“It was not easy going to school and being different. Although, at first glance you could not see my hearing aids, my speech had a distinctive tone and I didn’t respond as quickly to sounds as others.” Emma said. “I wasn’t a ‘normal’ kid, I felt like I was left out nearly every day of my life. I was faced with extreme loneliness because I couldn’t follow in conversations. So, I just pretended I knew what was happening. I’d come home and cry for hours. Because I, like every girl, I Wayfarer Photography

She was in her own little world—this three-year-old blonde, blue-eyed girl dancing in the corner to the beat of her own drum while the other girls curtsied and swayed to the notes of the music. What her parents thought was a sign of defiance, was actually a sign of a much bigger issue that would shape the rest of their lives. Her parents and Boerne locals, Kathy and Kurt Rudkin, would soon discover that their sweet little girl, Emma Faye, was rapidly losing her hearing. After many tests, they learned Emma could not hear the letters P, H, G, K, F, S, CH, TH, SH—and that as she got older, she may lose the ability to hear much more of the alphabet as her loss progressed. It would be a long, uphill battle. Doctors classified her as profoundly deaf and suggested they enroll Emma in a deaf school and learn sign language. “They told us she would never function at a normal level. That eventually she would go completely deaf and her only way of communicating with the rest of the world would be through sign language,” Kathy said. “For a young, new parent, this was a devastating and heartbreaking diagnosis. We lived in a hearing world and we did not know anyone who was deaf. What were we going to do?” No matter how devastating, the Rudkins chose a different path from what the doctors suggested and worked diligently with professionals to ensure their daughter’s success. With hearing aids, intensive speech therapy, and many hours of one-on-one time, Emma would soon grow up to be one of the brightest in her class.

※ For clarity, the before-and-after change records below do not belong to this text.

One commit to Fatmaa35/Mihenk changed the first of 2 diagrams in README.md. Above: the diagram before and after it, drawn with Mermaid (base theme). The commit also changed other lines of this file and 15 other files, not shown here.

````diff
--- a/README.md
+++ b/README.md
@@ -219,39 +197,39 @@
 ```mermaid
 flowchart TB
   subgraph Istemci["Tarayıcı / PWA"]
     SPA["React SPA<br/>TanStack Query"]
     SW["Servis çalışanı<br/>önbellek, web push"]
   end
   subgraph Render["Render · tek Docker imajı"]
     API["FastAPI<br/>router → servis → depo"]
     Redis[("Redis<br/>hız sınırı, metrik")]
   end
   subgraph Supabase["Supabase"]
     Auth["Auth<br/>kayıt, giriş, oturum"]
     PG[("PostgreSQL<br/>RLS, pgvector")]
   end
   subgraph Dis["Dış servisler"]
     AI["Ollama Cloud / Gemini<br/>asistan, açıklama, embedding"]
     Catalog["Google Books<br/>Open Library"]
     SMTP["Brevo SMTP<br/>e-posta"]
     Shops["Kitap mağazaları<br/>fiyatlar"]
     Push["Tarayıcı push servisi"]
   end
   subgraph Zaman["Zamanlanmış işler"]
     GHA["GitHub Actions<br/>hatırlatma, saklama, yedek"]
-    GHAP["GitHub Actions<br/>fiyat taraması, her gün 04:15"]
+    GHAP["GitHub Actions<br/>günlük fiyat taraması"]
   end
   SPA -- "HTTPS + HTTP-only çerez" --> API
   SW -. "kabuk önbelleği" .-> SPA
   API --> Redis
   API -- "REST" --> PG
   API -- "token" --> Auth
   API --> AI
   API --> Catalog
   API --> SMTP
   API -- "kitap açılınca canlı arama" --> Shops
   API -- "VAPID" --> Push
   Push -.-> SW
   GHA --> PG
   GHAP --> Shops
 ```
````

Boerne Business Monthly - April 2017  
Boerne Business Monthly - April 2017